There are few more significant economic trends in America today than the rising cost of housing, and Dr. Ben Carson is on the case. The HUD Secretary is on a mission to force states and localities around the country to pare back zoning regulations so that more housing can be built in America’s most economically vibrant localities.“We must look at increasing the supply of affordable housing by reducing onerous zoning regulations,” Carson tweeted Wednesday. “Zoning laws are holding back America’s cities.”
That we have a housing affordability crisis is undeniable. The nations most productive cities have sprawled as far as geography, and reasonable commute times, allow hile rising cost of labor, construction, and land has made what new homes are built more expensive than ever. Generally weak growth in average incomes has compounded the problem, so that when adjusting for rent inflation, the median American income has risen just 6 percent over the past 38 years.

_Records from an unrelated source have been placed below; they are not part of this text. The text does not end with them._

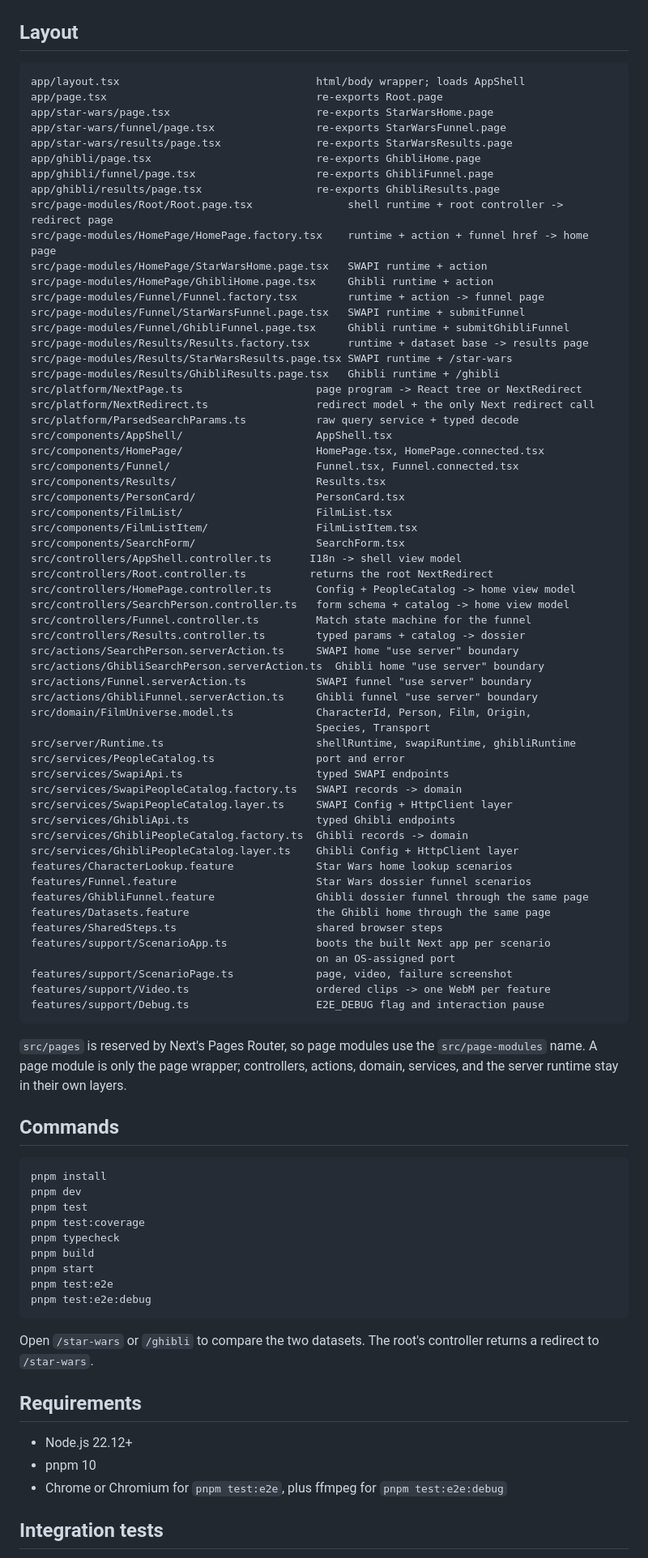
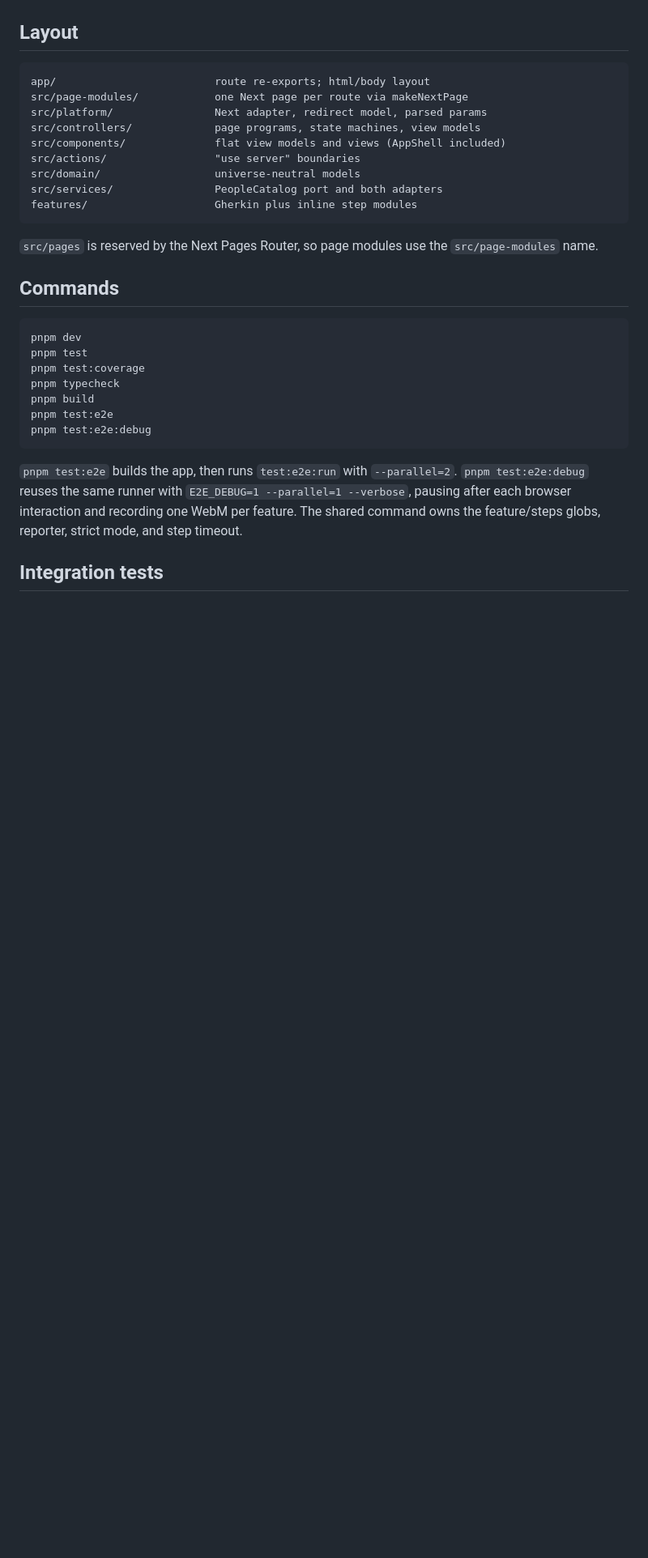
Before and after one commit to tatemz/next-mvc-example, a Markdown page: README.md, the part around one of its changes. Shown at 81% size. Rendered like a GitHub page; blank space fills up the shorter version.

````diff
--- a/README.md
+++ b/README.md
@@ -92,94 +85,37 @@ boundaries.
 ## Layout
 
 ```text
-app/layout.tsx                               html/body wrapper; loads AppShell
-app/page.tsx                                 re-exports Root.page
-app/star-wars/page.tsx                       re-exports StarWarsHome.page
-app/star-wars/funnel/page.tsx                re-exports StarWarsFunnel.page
-app/star-wars/results/page.tsx               re-exports StarWarsResults.page
-app/ghibli/page.tsx                          re-exports GhibliHome.page
-app/ghibli/funnel/page.tsx                   re-exports GhibliFunnel.page
-app/ghibli/results/page.tsx                  re-exports GhibliResults.page
-src/page-modules/Root/Root.page.tsx               shell runtime + root controller -> redirect page
-src/page-modules/HomePage/HomePage.factory.tsx    runtime + action + funnel href -> home page
-src/page-modules/HomePage/StarWarsHome.page.tsx   SWAPI runtime + action
-src/page-modules/HomePage/GhibliHome.page.tsx     Ghibli runtime + action
-src/page-modules/Funnel/Funnel.factory.tsx        runtime + action -> funnel page
-src/page-modules/Funnel/StarWarsFunnel.page.tsx   SWAPI runtime + submitFunnel
-src/page-modules/Funnel/GhibliFunnel.page.tsx     Ghibli runtime + submitGhibliFunnel
-src/page-modules/Results/Results.factory.tsx      runtime + dataset base -> results page
-src/page-modules/Results/StarWarsResults.page.tsx SWAPI runtime + /star-wars
-src/page-modules/Results/GhibliResults.page.tsx   Ghibli runtime + /ghibli
-src/platform/NextPage.ts                     page program -> React tree or NextRedirect
-src/platform/NextRedirect.ts                 redirect model + the only Next redirect call
-src/platform/ParsedSearchParams.ts           raw query service + typed decode
-src/components/AppShell/                     AppShell.tsx
-src/components/HomePage/                     HomePage.tsx, HomePage.connected.tsx
-src/components/Funnel/                       Funnel.tsx, Funnel.connected.tsx
-src/components/Results/                      Results.tsx
-src/components/PersonCard/                   PersonCard.tsx
-src/components/FilmList/                     FilmList.tsx
-src/components/FilmListItem/                 FilmListItem.tsx
-src/components/SearchForm/                   SearchForm.tsx
-src/controllers/AppShell.controller.ts      I18n -> shell view model
-src/controllers/Root.controller.ts          returns the root NextRedirect
-src/controllers/HomePage.controller.ts       Config + PeopleCatalog -> home view model
-src/controllers/SearchPerson.controller.ts   form schema + catalog -> home view model
-src/controllers/Funnel.controller.ts         Match state machine for the funnel
-src/controllers/Results.controller.ts        typed params + catalog -> dossier
-src/actions/SearchPerson.serverAction.ts     SWAPI home "use server" boundary
-src/actions/GhibliSearchPerson.serverAction.ts  Ghibli home "use server" boundary
-src/actions/Funnel.serverAction.ts           SWAPI funnel "use server" boundary
-src/actions/GhibliFunnel.serverAction.ts     Ghibli funnel "use server" boundary
-src/domain/FilmUniverse.model.ts             CharacterId, Person, Film, Origin,
-                                             Species, Transport
-src/server/Runtime.ts                        shellRuntime, swapiRuntime, ghibliRuntime
-src/services/PeopleCatalog.ts                port and error
-src/services/SwapiApi.ts                     typed SWAPI endpoints
-src/services/SwapiPeopleCatalog.factory.ts   SWAPI records -> domain
-src/services/SwapiPeopleCatalog.layer.ts     SWAPI Config + HttpClient layer
-src/services/GhibliApi.ts                    typed Ghibli endpoints
-src/services/GhibliPeopleCatalog.factory.ts  Ghibli records -> domain
-src/services/GhibliPeopleCatalog.layer.ts    Ghibli Config + HttpClient layer
-features/CharacterLookup.feature             Star Wars home lookup scenarios
-features/Funnel.feature                      Star Wars dossier funnel scenarios
-features/GhibliFunnel.feature                Ghibli dossier funnel through the same page
-features/Datasets.feature                    the Ghibli home through the same page
-features/SharedSteps.ts                      shared browser steps
-features/support/ScenarioApp.ts              boots the built Next app per scenario
-                                             on an OS-assigned port
-features/support/ScenarioPage.ts             page, video, failure screenshot
-features/support/Video.ts                    ordered clips -> one WebM per feature
-features/support/Debug.ts                    E2E_DEBUG flag and interaction pause
+app/                         route re-exports; html/body layout
+src/page-modules/            one Next page per route via makeNextPage
+src/platform/                Next adapter, redirect model, parsed params
+src/controllers/             page programs, state machines, view models
+src/components/              flat view models and views (AppShell included)
+src/actions/                 "use server" boundaries
+src/domain/                  universe-neutral models
+src/services/                PeopleCatalog port and both adapters
+features/                    Gherkin plus inline step modules
 ```
 
-`src/pages` is reserved by Next's Pages Router, so page modules use the
-`src/page-modules` name. A page module is only the page wrapper;
-controllers, actions, domain, services, and the server runtime stay in their own
-layers.
+`src/pages` is reserved by the Next Pages Router, so page modules use the
+`src/page-modules` name.
 
 ## Commands
 
 ```sh
-pnpm install
 pnpm dev
 pnpm test
 pnpm test:coverage
 pnpm typecheck
 pnpm build
-pnpm start
 pnpm test:e2e
 pnpm test:e2e:debug
 ```
 
-Open `/star-wars` or `/ghibli` to compare the two datasets. The root's
-controller returns a redirect to `/star-wars`.
-
-## Requirements
-
-- Node.js 22.12+
-- pnpm 10
-- Chrome or Chromium for `pnpm test:e2e`, plus ffmpeg for `pnpm test:e2e:debug`
+`pnpm test:e2e` builds the app, then runs `test:e2e:run` with `--parallel=2`.
+`pnpm test:e2e:debug` reuses the same runner with `E2E_DEBUG=1 --parallel=1
+--verbose`, pausing after each browser interaction and recording one WebM per
+feature. The shared command owns the feature/steps globs, reporter, strict mode,
+and step timeout.
 
 ## Integration tests
 
````
Also changed, not shown: other parts of README.md (+81 -82 lines), docs/ghibli.jpg, docs/star-wars.jpg.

As a loyal adherent to conservative economic orthodoxy, Carson has identified the cause of the problem as government, and in this case, he has mountains of evidence to back up his claim. Economists like Edward Glaeser have documented the explosion of land-use regulations over the past fifty years, and he has found that these regulations have caused 10% of American homes to be worth twice the amount they cost to construct and that these homes are concentrated in America's most vibrant cities. Economists Chang-Tai Hsieh and Enrico Moretti have argued that land-use regulations have lowered aggregate US growth by 36% from 1964 to 2009.
Reducing these zoning restrictions seems like a no-brainer, an initiative that both the left and the right can get behind for different reasons. Folks like Carson are painting it as an effort to reduce government control over the economy, while left-leaning groups frame it as a means to reduce segregation of American cities and make housing more affordable for low-income Americans. To achieve this goal, Carson has proposed new regulations that would “tie HUD grants, which many communities use to build roads, sewers, bridges and other infrastructure projects, to less restrictive zoning,” according to a recent interview in the Wall Street Journal.
Carson is winning plaudits for his efforts on both the liberal and conservative factions of the commentariat, but his chances of forcing significant reform are slim. The first and most simple reason is that the federal government just doesn’t spend that much on housing programs. HUD distributes $3 billion to 1200 states and localities each year, which sounds like a lot. But it pales in comparison to the more than $40 billion it sends to states each year for transportation, or the hundreds of billions it sends to states for assistance programs like SNAP. More important, the cross-party support among the intellectual class for zoning reform is matched by a cross-party opposition of it by actual voters. Research by Dartmouth Economist William Fischel shows that voters become more motivated to be active in local government when they become homeowners and that their interest rises along with the price of their asset.
Homeowners love zoning restrictions because they protect both the character of their neighborhoods as well as the price of the asset, which in most cases, represents the vast majority of their life savings. Not that this is a rational bias—homeowners too must deal with the economic cost these regulations, in terms of slower growth. And if they ever want to actually sell their asset, they’ll have to pay the same inflated prices for their next home as everyone else. But history says that it most localities, voters will pressure elected officials to forgo federal aid if it means they can maintain restrictive zoning laws. So even if Carson’s effort doesn’t get bogged down in the rule-making process or in the courts, it’s unlikely to have a significant impact on the problem.
The fundamental problem for Carson, or anyone fighting against NIMBY zoning laws, is that the American Dream itself is synonymous with property ownership. Unfettered control of property is a transcendent American value to which nearly all other values are subordinated. The Constitution was written to protect property owners. Our corporate law has evolved to protect the interests of shareholders. And our patent law is designed to benefit inventors and not the society at large. There are great benefits to this orientation, like America’s entrepreneurial prowess and resultant wealth. But now this tendency is starting to look pathological—a disease for which Dr. Carson has no cure.
Christopher Matthews is a writer who splits his time between New York City and Accra, Ghana, with an interest in the intersection of markets, the economy, and public policy. He previously held staff positions at Axios, Fortune Magazine, and Time Magazine, and has been published in Forbes and Debtwire.